Salt Lake County announced the pilot air monitoring program Friday, in partnership with Utah Transit Authority, the Utah Department of Environmental Quality and the University of Utah. Sensors attached to electric buses will provide instant information about harmful pollutants hovering around the Salt Lake Valley, including ozone, particulate matter and nitrogen oxide gas.
“Improving the air we breathe is a top priority and concern for us,” Salt Lake County Mayor Jenny Wilson said in a news release, “and to accelerate more equitable environmental gains, we must have better data.”
UTA, DEQ and the U. launched an air monitoring program using its TRAX light rail trains in 2014. Adding monitors to buses will provide information about pollution hot spots in more areas, including in west-side neighborhoods.
“This effort will facilitate analysis for public health and policy purposes that will help us address environmental justice concerns,” Daniel Mendoza, a U. professor of atmospheric sciences, said in the news release.
Two routes will include the air quality monitors. One, called “Route 2,” mostly follows 200 South in Salt Lake City, traveling between the U. campus and 600 West. The other, “Route 509,” meanders from the Salt Lake Central Station to Redwood Road to West Valley Central Station.

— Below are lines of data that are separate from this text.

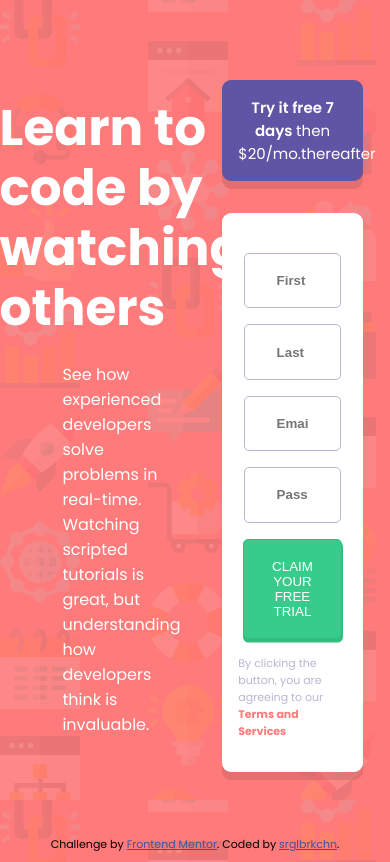
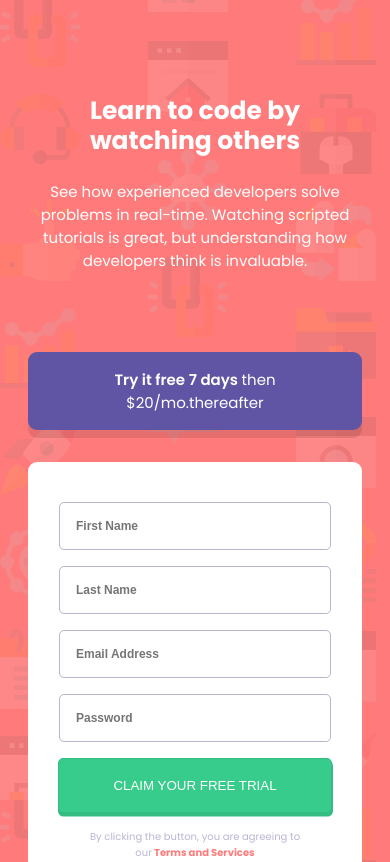
Before and after one commit to srglbrkchn/chllng12, a React (Create React App) app: page / in a window 390 px wide. Shown: the top 862 px of the page. Built offline with nearby package versions, Linux system fonts and the light colour scheme.

Commit message:
Make app responsive to screen size change.

```diff
--- a/public/index.html
+++ b/public/index.html
@@ -16,8 +16,8 @@
 
   <!-- Feel free to remove these styles or customise in your own stylesheet 👍 -->
   <style>
-    .attribution { font-size: 11px; text-align: center; }
-    .attribution a { color: hsl(228, 45%, 44%); }
+    .attribution { font-size: 9px; text-align: center; color:aliceblue}
+    .attribution a { color: hsl(154, 59%, 51%); }
   </style>
 </head>
 <body>
--- a/public/styles.css
+++ b/public/styles.css
@@ -9,6 +9,7 @@ body {
     background-color: hsl(0, 100%, 74%);
     font-family: 'Poppins', sans-serif;
     font-size: 16px;
+    min-width: 365px;
 }
 
 ::placeholder {
@@ -38,7 +39,6 @@ body {
     margin-bottom: 1.5rem;
 }
 
-
 .form-main {
     display: flex;
     flex-direction: column;
@@ -47,9 +47,10 @@ body {
     margin: 2rem auto;
 }
 
-.blue-header, .form-content {
+.blue-header,
+.form-content {
     border-radius: 9px;
-    box-shadow: 0px 8px 0px 0px rgba(0, 0, 0, .1);
+    box-shadow: 0 8px 0 0 rgba(0, 0, 0, .1);
     width: 90%;
 }
 
@@ -67,7 +68,6 @@ body {
     font-weight: 600;
 }
 
-
 .form-content {
     display: flex;
     flex-direction: column;
@@ -81,6 +81,7 @@ body {
     font-size: 11px;
     color: hsl(246, 25%, 77%);
     margin-top: 1rem;
+    text-align: center;
 }
 
 .form-content span {
@@ -102,11 +103,10 @@ body {
     width: 95%;
     border-radius: 5px;
     border: 1px solid hsl(246, 25%, 77%);
-    color:hsl(249, 10%, 26%);
+    color: hsl(249, 10%, 26%);
     font-weight: 700;
     caret-color: hsl(248, 32%, 49%);
 }
-
 .input-field input:focus {
     outline: none;
     border: 1.5px solid hsl(248, 32%, 49%);
@@ -120,17 +120,15 @@ body {
     width: 91%;
     padding: 1.2rem;
     border-radius: 5px;
-    border: 1px solid  hsl(154, 57%, 47%);
-    box-shadow: .5px 3px .5px .5px hsl(154, 57%, 47%);
-    margin-top: .5rem;
+    border: 1px solid hsl(154, 57%, 47%);
+    box-shadow: 0.5px 3px 0.5px 0.5px hsl(154, 57%, 47%);
+    margin-top: 0.5rem;
 }
-
 .green-btn:hover {
     background-color: hsl(155, 56%, 72%);
-    box-shadow: 1px 3px .5px .5px hsl(154, 38%, 57%);
+    box-shadow: 1px 3px 0.5px 0.5px hsl(154, 38%, 57%);
     border-color: hsl(154, 38%, 57%);
 }
-
 
 footer {
     position: absolute;
@@ -139,3 +137,39 @@ footer {
     width: 100%;
     height: 2.5rem;
 }
+@media (max-width:800px) {
+    .page-content {
+        flex-direction: column;
+        margin-top: 6rem;
+    }
+
+    .form-main {
+        width: 95%;
+    }
+
+    .about {
+        text-align: center;
+        padding: 0;
+        width: 80%;
+    }
+
+    .about p {
+        font-size: 15px;
+    }
+
+    .big-header {
+        font-size: 25px;
+        width: 80%;
+    }
+
+    .input-field input {
+        padding: 1rem;
+        width: 95%;
+        font-size: 12px;
+    }
+
+    .form-content p {
+        font-size: 10px;
+        width: 75%;
+    }
+}
```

After some trial runs, the real-time information collected by the buses will be available online with other air monitoring data collected along the Wasatch Front.